Exercise goal - What lines of the data hold the string "join"? Pull each one out.

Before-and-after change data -
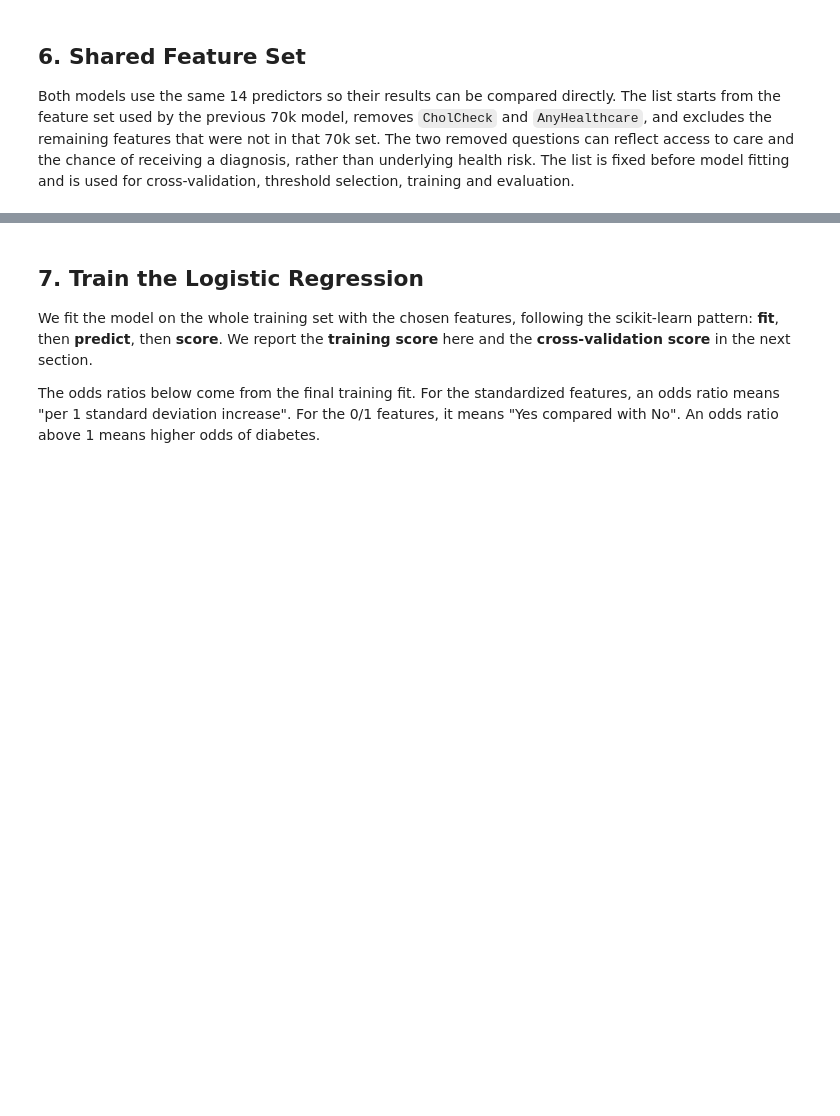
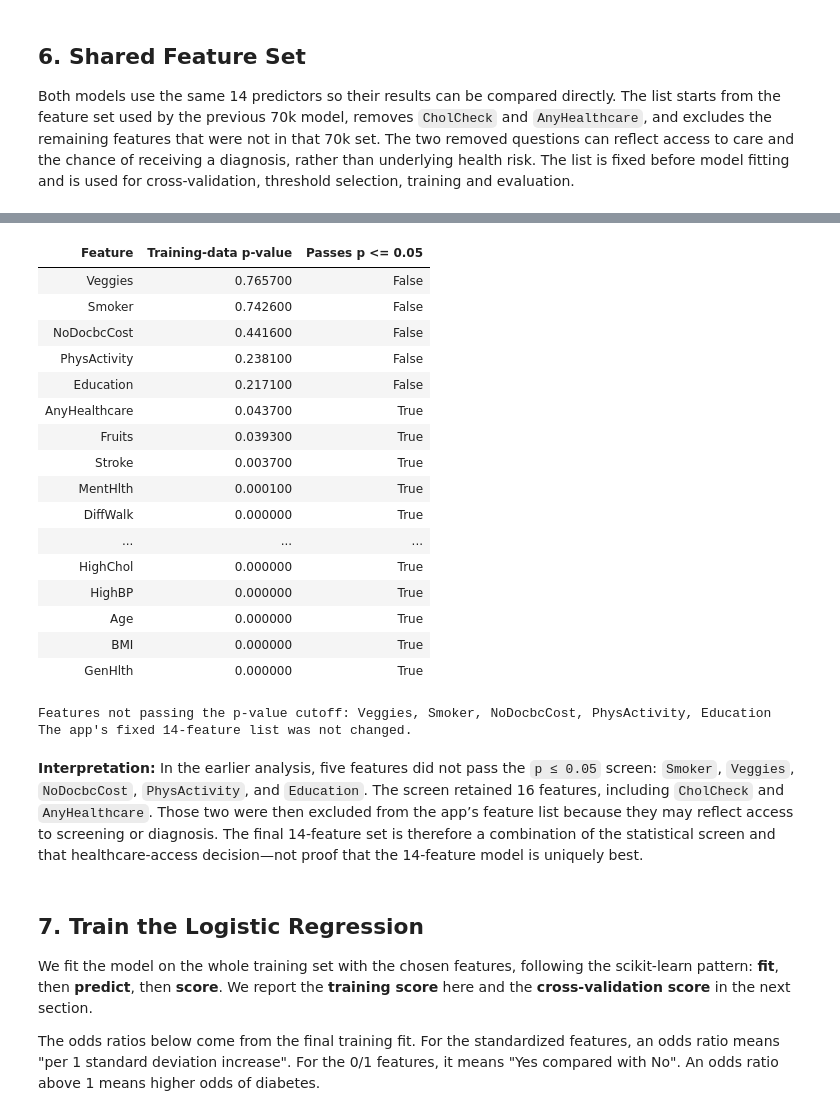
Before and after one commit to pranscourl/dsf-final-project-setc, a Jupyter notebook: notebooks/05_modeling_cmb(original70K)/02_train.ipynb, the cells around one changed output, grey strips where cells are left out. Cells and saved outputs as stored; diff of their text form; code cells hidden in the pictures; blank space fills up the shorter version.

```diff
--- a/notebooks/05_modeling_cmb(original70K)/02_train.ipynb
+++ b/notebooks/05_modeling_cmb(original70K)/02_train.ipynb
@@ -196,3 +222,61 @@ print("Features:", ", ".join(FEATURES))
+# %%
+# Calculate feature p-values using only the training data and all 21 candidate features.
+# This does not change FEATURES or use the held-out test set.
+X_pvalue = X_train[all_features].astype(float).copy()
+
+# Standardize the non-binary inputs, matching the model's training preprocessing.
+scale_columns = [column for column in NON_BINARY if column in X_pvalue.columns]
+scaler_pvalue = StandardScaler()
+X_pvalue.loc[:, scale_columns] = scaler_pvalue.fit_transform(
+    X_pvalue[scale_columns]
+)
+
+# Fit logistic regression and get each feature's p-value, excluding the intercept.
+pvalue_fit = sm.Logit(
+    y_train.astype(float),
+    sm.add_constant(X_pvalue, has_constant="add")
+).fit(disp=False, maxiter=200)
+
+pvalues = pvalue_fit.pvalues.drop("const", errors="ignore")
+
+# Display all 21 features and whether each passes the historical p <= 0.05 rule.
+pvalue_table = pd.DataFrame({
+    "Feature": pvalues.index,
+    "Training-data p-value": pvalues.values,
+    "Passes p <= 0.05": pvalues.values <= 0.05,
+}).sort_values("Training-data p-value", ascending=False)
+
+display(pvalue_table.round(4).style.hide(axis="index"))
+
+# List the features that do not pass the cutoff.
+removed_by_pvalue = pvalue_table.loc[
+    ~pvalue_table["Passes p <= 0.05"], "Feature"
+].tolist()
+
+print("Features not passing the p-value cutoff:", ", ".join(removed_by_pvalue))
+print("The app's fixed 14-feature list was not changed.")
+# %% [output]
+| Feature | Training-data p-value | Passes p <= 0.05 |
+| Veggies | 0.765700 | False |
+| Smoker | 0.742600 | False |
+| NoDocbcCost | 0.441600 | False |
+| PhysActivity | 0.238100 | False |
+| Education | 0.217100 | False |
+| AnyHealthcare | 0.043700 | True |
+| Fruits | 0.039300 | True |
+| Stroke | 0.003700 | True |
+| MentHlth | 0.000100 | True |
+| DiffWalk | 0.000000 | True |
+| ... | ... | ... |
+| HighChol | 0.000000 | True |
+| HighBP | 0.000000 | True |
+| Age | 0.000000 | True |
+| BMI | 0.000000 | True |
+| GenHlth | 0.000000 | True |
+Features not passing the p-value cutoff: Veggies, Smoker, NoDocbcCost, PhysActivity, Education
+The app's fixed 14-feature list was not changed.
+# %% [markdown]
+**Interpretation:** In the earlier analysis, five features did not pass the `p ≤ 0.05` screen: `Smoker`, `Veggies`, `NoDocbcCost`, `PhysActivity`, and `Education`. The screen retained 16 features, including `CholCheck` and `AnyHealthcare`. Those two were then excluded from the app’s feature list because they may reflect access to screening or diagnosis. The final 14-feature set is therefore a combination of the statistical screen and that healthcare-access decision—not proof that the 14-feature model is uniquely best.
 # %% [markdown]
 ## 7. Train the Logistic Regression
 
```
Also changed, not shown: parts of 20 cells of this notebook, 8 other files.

Finished exercise -
@@ -196,3 +222,61 @@ print("Features:", ", ".join(FEATURES))
+print("Features not passing the p-value cutoff:", ", ".join(removed_by_pvalue))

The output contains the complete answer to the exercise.